1. Make iterator type a class
2. Add to the collection, an array of all iterators, which have been created (and are being used)
3. Add a "valid" flag to iterator
4. On most operations on the collection, it will walk through its iterators, marking some as "invalid".

It's a safe way to eliminate some "out of bounds" errors, but it's just utterly rediculous.
_______________________________________________
swift-evolution mailing list
swift-evolution@swift.org
https://lists.swift.org/mailman/listinfo/swift-evolution


(Karl) #7

Oh, we really do. It’s not such a big deal for Array and basic collections, but it’s absolutely essential for String (where a character index may represent a variable number of bytes).

I think the way to resolve this would be to return some kind of IndexDisplacement type which knows how the underlying indexes were mutated (e.g. "100 bytes added at offset 36”) so it can transform previously-valid indexes in to indexes which are valid post-mutation. See: https://bugs.swift.org/browse/SR-2689

- Karl

···

On 19 Dec 2016, at 04:10, Dave Abrahams via swift-evolution <swift-evolution@swift.org> wrote:

on Fri Dec 16 2016, Daniel Vollmer <swift-evolution@swift.org <mailto:swift-evolution@swift.org>> wrote:

Hi,

On 16 Dec 2016, at 14:56, Alexey Komnin via swift-evolution <swift-evolution@swift.org> wrote:

[snip]

What do you think? I feel, like we should discuss it before I
formalize it as a proposal.

I think this is a fruitless attempt, as even if the indices are still valid,
they may not refer to the same elements they referenced before the mutation.

Of course, mutating methods should state whether the invalidate existing
indices, but I think that’s about the best that can be reasonably
done.

We can do a bit more.
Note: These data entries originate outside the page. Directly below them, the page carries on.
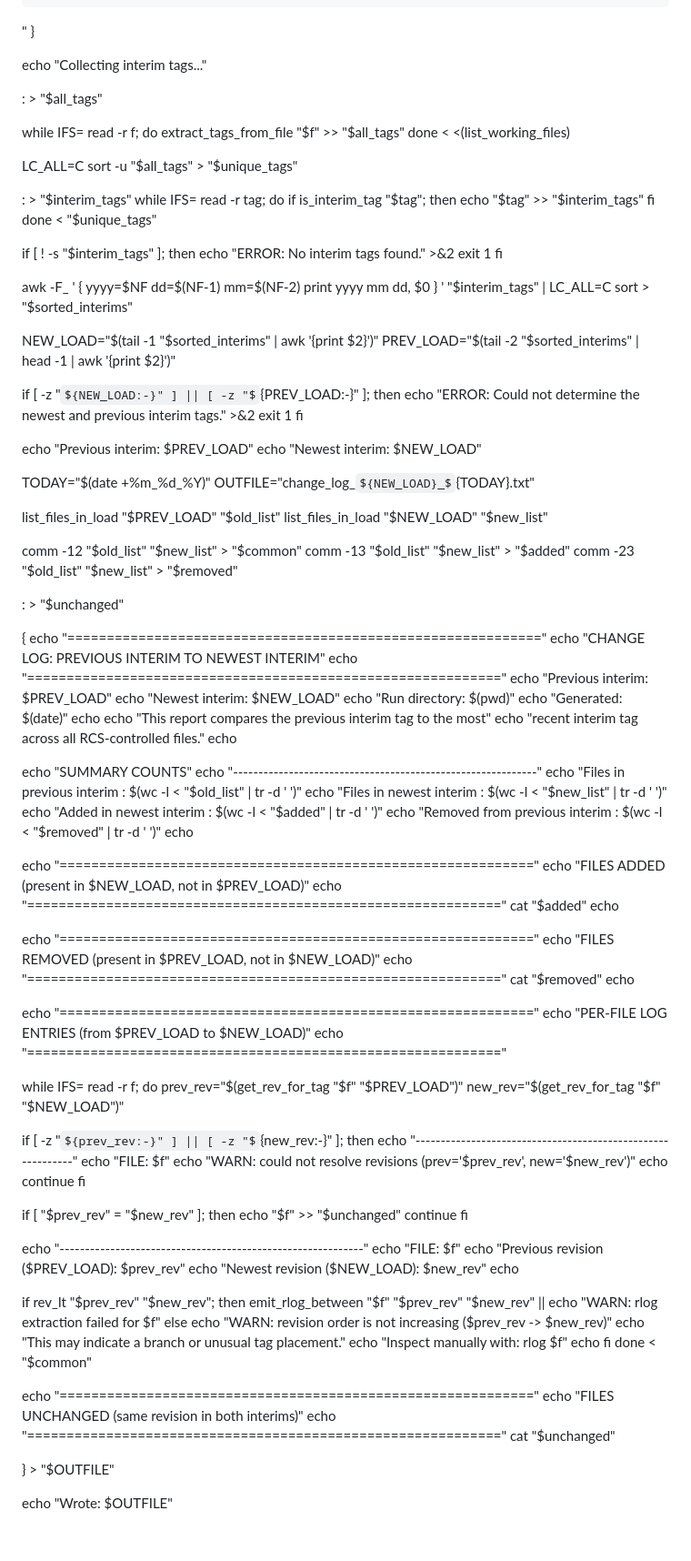
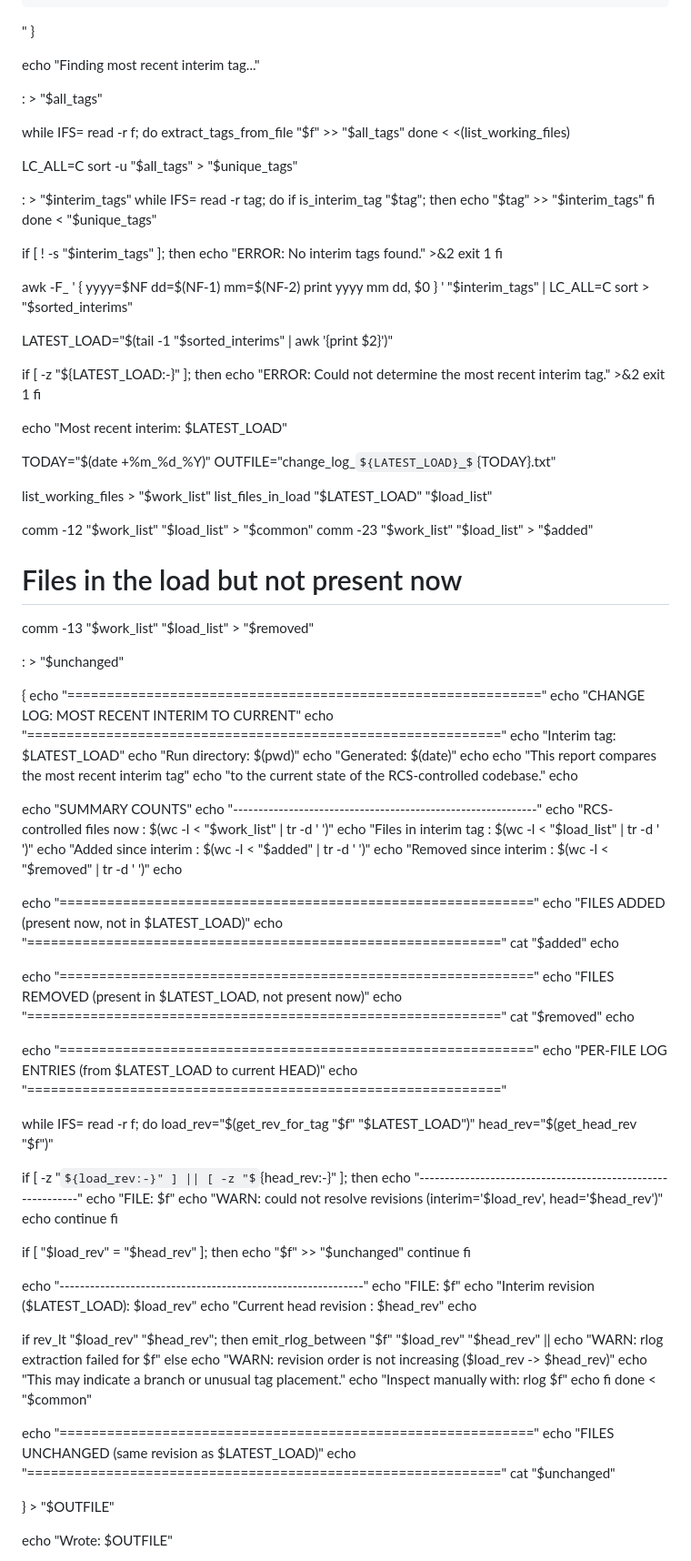
Before and after one commit to NathanNarrik/Arizona_Clothing_Line, a Markdown page: README.md, the part around one of its changes. Shown at 91% size. Drawn GitHub-style; some formulas as TeX source; blank space fills up the shorter version.

Commit message:
Update README for interim tag handling and logging

```diff
--- a/README.md
+++ b/README.md
@@ -191,7 +203,7 @@ emit_rlog_between() {
   "
 }
 
-echo "Collecting interim tags..."
+echo "Finding most recent interim tag..."
 
 : > "$all_tags"
 
@@ -222,93 +234,92 @@ awk -F_ '
 }
 ' "$interim_tags" | LC_ALL=C sort > "$sorted_interims"
 
-NEW_LOAD="$(tail -1 "$sorted_interims" | awk '{print $2}')"
-PREV_LOAD="$(tail -2 "$sorted_interims" | head -1 | awk '{print $2}')"
+LATEST_LOAD="$(tail -1 "$sorted_interims" | awk '{print $2}')"
 
-if [ -z "${NEW_LOAD:-}" ] || [ -z "${PREV_LOAD:-}" ]; then
-  echo "ERROR: Could not determine the newest and previous interim tags." >&2
+if [ -z "${LATEST_LOAD:-}" ]; then
+  echo "ERROR: Could not determine the most recent interim tag." >&2
   exit 1
 fi
 
-echo "Previous interim: $PREV_LOAD"
-echo "Newest interim:   $NEW_LOAD"
+echo "Most recent interim: $LATEST_LOAD"
 
 TODAY="$(date +%m_%d_%Y)"
-OUTFILE="change_log_${NEW_LOAD}_${TODAY}.txt"
+OUTFILE="change_log_${LATEST_LOAD}_${TODAY}.txt"
 
-list_files_in_load "$PREV_LOAD" "$old_list"
-list_files_in_load "$NEW_LOAD" "$new_list"
+list_working_files > "$work_list"
+list_files_in_load "$LATEST_LOAD" "$load_list"
 
-comm -12 "$old_list" "$new_list" > "$common"
-comm -13 "$old_list" "$new_list" > "$added"
-comm -23 "$old_list" "$new_list" > "$removed"
+comm -12 "$work_list" "$load_list" > "$common"
+comm -23 "$work_list" "$load_list" > "$added"
+
+# Files in the load but not present now
+comm -13 "$work_list" "$load_list" > "$removed"
 
 : > "$unchanged"
 
 {
 echo "============================================================"
-echo "CHANGE LOG: PREVIOUS INTERIM TO NEWEST INTERIM"
+echo "CHANGE LOG: MOST RECENT INTERIM TO CURRENT"
 echo "============================================================"
-echo "Previous interim: $PREV_LOAD"
-echo "Newest interim:   $NEW_LOAD"
+echo "Interim tag:      $LATEST_LOAD"
 echo "Run directory:    $(pwd)"
 echo "Generated:        $(date)"
 echo
-echo "This report compares the previous interim tag to the most"
-echo "recent interim tag across all RCS-controlled files."
+echo "This report compares the most recent interim tag"
+echo "to the current state of the RCS-controlled codebase."
 echo
 
 echo "SUMMARY COUNTS"
 echo "------------------------------------------------------------"
-echo "Files in previous interim     : $(wc -l < "$old_list" | tr -d ' ')"
-echo "Files in newest interim       : $(wc -l < "$new_list" | tr -d ' ')"
-echo "Added in newest interim       : $(wc -l < "$added" | tr -d ' ')"
-echo "Removed from previous interim : $(wc -l < "$removed" | tr -d ' ')"
+echo "RCS-controlled files now      : $(wc -l < "$work_list" | tr -d ' ')"
+echo "Files in interim tag          : $(wc -l < "$load_list" | tr -d ' ')"
+echo "Added since interim          : $(wc -l < "$added" | tr -d ' ')"
+echo "Removed since interim        : $(wc -l < "$removed" | tr -d ' ')"
 echo
 
 echo "============================================================"
-echo "FILES ADDED (present in $NEW_LOAD, not in $PREV_LOAD)"
+echo "FILES ADDED (present now, not in $LATEST_LOAD)"
 echo "============================================================"
 cat "$added"
 echo
 
 echo "============================================================"
-echo "FILES REMOVED (present in $PREV_LOAD, not in $NEW_LOAD)"
+echo "FILES REMOVED (present in $LATEST_LOAD, not present now)"
 echo "============================================================"
 cat "$removed"
 echo
 
 echo "============================================================"
-echo "PER-FILE LOG ENTRIES (from $PREV_LOAD to $NEW_LOAD)"
+echo "PER-FILE LOG ENTRIES (from $LATEST_LOAD to current HEAD)"
 echo "============================================================"
 
 while IFS= read -r f; do
-  prev_rev="$(get_rev_for_tag "$f" "$PREV_LOAD")"
-  new_rev="$(get_rev_for_tag "$f" "$NEW_LOAD")"
+  load_rev="$(get_rev_for_tag "$f" "$LATEST_LOAD")"
+  head_rev="$(get_head_rev "$f")"
 
-  if [ -z "${prev_rev:-}" ] || [ -z "${new_rev:-}" ]; then
+  if [ -z "${load_rev:-}" ] || [ -z "${head_rev:-}" ]; then
     echo "------------------------------------------------------------"
     echo "FILE: $f"
-    echo "WARN: could not resolve revisions (prev='$prev_rev', new='$new_rev')"
+    echo "WARN: could not resolve revisions (interim='$load_rev', head='$head_rev')"
     echo
     continue
   fi
 
-  if [ "$prev_rev" = "$new_rev" ]; then
+  if [ "$load_rev" = "$head_rev" ]; then
     echo "$f" >> "$unchanged"
     continue
   fi
 
   echo "------------------------------------------------------------"
   echo "FILE: $f"
-  echo "Previous revision ($PREV_LOAD): $prev_rev"
-  echo "Newest revision   ($NEW_LOAD):  $new_rev"
+  echo "Interim revision ($LATEST_LOAD): $load_rev"
+  echo "Current head revision          : $head_rev"
   echo
 
-  if rev_lt "$prev_rev" "$new_rev"; then
-    emit_rlog_between "$f" "$prev_rev" "$new_rev" || echo "WARN: rlog extraction failed for $f"
+  if rev_lt "$load_rev" "$head_rev"; then
+    emit_rlog_between "$f" "$load_rev" "$head_rev" || echo "WARN: rlog extraction failed for $f"
   else
-    echo "WARN: revision order is not increasing ($prev_rev -> $new_rev)"
+    echo "WARN: revision order is not increasing ($load_rev -> $head_rev)"
     echo "This may indicate a branch or unusual tag placement."
     echo "Inspect manually with: rlog $f"
     echo
@@ -316,7 +327,7 @@ while IFS= read -r f; do
 done < "$common"
 
 echo "============================================================"
-echo "FILES UNCHANGED (same revision in both interims)"
+echo "FILES UNCHANGED (same revision as $LATEST_LOAD)"
 echo "============================================================"
 cat "$unchanged"
 
```
Also changed, not shown: other parts of README.md (+14 -2 lines).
For example, RangeReplaceableCollection's
replaceRange should return the range in the new collection state
corresponding to the elements that were replaced.

--
-Dave

_______________________________________________
swift-evolution mailing list
swift-evolution@swift.org <mailto:swift-evolution@swift.org>
https://lists.swift.org/mailman/listinfo/swift-evolution


(Alexey Komnin) #8

Because I don't see any way to use it in correct code. At least, none
that can't be more-usefully and reliably provided by returning more
index information from mutating methods.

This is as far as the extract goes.